PROBLEM — Across all the records, filter for lines with the word "flow" and copy them.

Stored items from a collection —
# # # # #
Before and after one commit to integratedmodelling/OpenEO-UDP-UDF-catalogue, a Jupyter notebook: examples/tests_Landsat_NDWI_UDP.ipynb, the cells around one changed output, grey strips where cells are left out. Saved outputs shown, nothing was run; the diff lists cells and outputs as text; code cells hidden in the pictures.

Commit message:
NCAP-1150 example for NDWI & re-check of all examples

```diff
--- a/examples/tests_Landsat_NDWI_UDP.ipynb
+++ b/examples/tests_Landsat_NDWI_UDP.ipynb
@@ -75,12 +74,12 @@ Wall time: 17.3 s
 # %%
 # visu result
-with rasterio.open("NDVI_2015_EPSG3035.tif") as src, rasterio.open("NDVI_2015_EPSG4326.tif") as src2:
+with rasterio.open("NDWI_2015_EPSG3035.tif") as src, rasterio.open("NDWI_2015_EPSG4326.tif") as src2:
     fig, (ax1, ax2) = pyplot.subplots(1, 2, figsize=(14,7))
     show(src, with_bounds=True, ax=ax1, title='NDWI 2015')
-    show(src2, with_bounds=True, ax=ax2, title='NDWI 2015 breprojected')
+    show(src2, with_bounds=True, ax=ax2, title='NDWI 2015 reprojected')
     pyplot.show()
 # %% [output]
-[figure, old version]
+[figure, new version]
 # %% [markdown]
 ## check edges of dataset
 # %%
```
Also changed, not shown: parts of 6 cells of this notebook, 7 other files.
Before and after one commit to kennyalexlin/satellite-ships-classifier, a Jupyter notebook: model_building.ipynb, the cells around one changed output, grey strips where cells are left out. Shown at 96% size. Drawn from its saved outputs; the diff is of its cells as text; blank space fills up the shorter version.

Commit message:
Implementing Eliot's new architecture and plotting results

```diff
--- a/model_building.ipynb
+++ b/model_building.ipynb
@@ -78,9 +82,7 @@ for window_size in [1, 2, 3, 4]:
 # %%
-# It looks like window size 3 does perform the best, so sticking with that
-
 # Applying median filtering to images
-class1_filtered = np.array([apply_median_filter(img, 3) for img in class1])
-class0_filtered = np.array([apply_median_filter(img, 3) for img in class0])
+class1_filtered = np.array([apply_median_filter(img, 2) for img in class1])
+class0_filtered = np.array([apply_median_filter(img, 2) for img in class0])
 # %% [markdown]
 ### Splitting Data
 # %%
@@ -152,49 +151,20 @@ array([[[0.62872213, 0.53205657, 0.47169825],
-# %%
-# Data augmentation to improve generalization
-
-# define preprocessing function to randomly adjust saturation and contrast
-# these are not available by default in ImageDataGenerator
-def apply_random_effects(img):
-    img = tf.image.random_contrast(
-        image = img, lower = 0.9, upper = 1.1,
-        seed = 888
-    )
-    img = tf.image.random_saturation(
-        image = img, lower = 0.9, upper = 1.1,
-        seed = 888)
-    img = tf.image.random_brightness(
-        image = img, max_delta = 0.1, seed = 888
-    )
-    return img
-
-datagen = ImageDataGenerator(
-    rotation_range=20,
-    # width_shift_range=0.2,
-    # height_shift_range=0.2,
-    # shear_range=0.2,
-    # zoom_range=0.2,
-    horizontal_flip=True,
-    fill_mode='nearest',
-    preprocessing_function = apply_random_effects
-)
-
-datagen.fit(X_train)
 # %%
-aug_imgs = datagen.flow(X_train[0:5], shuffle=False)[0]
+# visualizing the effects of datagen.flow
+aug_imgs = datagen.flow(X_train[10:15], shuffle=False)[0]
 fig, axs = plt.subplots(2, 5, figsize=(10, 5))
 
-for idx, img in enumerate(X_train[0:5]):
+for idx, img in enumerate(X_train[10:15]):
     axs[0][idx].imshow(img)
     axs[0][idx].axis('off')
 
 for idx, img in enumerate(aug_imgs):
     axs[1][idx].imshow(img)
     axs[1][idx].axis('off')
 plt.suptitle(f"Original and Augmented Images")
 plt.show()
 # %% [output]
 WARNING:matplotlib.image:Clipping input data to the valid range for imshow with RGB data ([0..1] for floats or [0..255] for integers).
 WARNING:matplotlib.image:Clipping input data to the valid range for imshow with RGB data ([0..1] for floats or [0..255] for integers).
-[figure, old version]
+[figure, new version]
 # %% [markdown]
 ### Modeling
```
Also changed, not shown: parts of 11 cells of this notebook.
# # # # #
YOUR RESPONSE —
-aug_imgs = datagen.flow(X_train[0:5], shuffle=False)[0]
+# visualizing the effects of datagen.flow
+aug_imgs = datagen.flow(X_train[10:15], shuffle=False)[0]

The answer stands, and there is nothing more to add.